We also found that we had the best results when we were face to face with learners. We cannot say for certain, but it seems that the work we were doing on mindfulness allowed the learners to approach their learning in a more positive and relaxed frame of mind, which seemed to be better for learning to take place.

This is corroborated by feedback from learners who told us that being in class focused their attention more and that they found learning vocabulary more difficult “when I think of a lot of thing” and “when we don’t use it much in class”. They also felt that the chance to “…practise in my class with my friends” was a key advantage of face-to-face sessions. With this in mind, we will be looking at how we can replicate the opportunity to explore the meaning and use of new words more collaboratively if we continue with a more blended offer.

Asking learners to reflect on their own learning experiences before asking them to choose a strategy to help them remember vocabulary more successfully proved effective in many cases with some learners like Learner S getting a great deal out of the experiment. Raising the learners’ own awareness of how they learn, introducing them to strategies that might help them to move items into their long-term memory and then asking them to reflect on what worked well for them, reinforced the importance of learners taking more responsibility for their learning, in line with other college initiatives.

Finally, we learnt that no one is ever too old or has been teaching too long to try new things.
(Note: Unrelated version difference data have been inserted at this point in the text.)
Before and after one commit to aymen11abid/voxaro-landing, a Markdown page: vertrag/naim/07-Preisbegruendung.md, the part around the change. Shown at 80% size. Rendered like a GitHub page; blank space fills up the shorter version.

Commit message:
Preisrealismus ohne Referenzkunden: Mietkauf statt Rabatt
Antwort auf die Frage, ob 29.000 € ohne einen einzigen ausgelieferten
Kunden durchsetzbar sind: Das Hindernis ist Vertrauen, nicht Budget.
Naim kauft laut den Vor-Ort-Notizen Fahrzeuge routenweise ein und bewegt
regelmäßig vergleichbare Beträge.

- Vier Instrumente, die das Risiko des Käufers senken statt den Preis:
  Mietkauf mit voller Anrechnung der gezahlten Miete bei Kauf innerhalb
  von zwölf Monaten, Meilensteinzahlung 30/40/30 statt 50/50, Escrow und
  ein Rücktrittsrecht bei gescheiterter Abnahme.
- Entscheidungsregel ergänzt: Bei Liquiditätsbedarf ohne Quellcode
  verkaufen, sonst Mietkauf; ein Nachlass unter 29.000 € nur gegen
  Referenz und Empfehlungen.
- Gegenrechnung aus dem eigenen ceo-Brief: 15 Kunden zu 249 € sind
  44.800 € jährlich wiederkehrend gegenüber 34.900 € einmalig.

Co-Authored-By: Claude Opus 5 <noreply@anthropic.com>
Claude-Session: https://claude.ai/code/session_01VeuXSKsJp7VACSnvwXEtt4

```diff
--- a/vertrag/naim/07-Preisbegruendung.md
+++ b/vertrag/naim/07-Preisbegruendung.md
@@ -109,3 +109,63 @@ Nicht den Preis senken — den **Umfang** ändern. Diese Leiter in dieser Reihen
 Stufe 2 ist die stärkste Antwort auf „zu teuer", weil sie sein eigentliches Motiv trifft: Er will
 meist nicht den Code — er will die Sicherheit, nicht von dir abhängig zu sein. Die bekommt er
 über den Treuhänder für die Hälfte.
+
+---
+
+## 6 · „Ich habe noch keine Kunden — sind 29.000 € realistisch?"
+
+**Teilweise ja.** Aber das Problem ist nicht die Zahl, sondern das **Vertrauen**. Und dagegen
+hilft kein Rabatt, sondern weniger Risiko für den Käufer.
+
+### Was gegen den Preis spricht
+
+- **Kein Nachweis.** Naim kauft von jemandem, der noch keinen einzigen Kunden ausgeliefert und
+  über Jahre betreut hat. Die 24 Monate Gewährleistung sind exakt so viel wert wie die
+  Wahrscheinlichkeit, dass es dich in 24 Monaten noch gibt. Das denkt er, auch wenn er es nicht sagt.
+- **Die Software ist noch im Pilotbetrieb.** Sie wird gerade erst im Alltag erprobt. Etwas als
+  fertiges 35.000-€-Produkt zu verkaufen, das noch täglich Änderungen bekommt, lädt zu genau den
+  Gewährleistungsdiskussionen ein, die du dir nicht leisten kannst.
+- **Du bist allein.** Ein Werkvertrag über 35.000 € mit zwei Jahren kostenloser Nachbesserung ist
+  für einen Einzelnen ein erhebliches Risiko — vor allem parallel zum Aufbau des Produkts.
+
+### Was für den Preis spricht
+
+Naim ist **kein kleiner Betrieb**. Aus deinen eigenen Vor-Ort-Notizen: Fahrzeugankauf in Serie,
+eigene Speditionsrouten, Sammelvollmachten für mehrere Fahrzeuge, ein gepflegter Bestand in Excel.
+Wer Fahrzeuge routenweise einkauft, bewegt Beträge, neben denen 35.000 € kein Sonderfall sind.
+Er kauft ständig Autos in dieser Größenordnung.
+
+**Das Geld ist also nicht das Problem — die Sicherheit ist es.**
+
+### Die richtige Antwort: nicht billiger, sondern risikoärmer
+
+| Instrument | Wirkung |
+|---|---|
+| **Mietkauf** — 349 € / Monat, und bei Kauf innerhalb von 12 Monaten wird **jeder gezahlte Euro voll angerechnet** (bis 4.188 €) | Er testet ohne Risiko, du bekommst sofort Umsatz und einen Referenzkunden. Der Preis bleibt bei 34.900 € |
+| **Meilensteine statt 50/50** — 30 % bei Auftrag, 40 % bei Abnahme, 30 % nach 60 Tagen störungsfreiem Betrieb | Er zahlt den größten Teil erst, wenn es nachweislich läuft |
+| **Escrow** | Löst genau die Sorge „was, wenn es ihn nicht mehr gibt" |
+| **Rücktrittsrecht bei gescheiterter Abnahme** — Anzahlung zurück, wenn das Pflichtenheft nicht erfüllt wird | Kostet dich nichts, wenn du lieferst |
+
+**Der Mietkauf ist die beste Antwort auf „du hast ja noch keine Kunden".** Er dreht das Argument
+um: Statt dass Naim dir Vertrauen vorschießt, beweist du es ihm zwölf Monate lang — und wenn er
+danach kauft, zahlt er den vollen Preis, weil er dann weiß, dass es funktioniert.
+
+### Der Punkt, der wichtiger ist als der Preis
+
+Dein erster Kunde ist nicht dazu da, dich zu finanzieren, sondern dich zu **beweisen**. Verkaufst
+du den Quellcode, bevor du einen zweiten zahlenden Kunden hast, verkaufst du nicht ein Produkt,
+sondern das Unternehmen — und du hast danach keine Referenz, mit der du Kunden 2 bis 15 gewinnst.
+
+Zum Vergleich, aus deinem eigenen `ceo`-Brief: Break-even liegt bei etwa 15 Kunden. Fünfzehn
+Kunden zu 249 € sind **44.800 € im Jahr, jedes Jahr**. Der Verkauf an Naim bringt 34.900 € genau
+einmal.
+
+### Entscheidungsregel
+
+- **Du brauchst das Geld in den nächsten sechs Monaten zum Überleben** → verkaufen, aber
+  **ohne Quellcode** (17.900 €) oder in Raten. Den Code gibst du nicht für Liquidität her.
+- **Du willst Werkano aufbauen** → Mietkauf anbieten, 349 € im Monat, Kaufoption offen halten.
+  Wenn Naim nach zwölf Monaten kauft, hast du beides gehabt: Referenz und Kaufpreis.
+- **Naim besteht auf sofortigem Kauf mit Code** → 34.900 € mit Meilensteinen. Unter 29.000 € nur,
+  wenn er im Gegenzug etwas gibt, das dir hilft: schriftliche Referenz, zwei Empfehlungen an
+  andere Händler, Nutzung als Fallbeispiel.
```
Some of us felt a little ridiculous when we started introducing mindfulness activities into class, but the positive response we had quickly overcame any feelings of embarrassment, and we fully embraced the approach.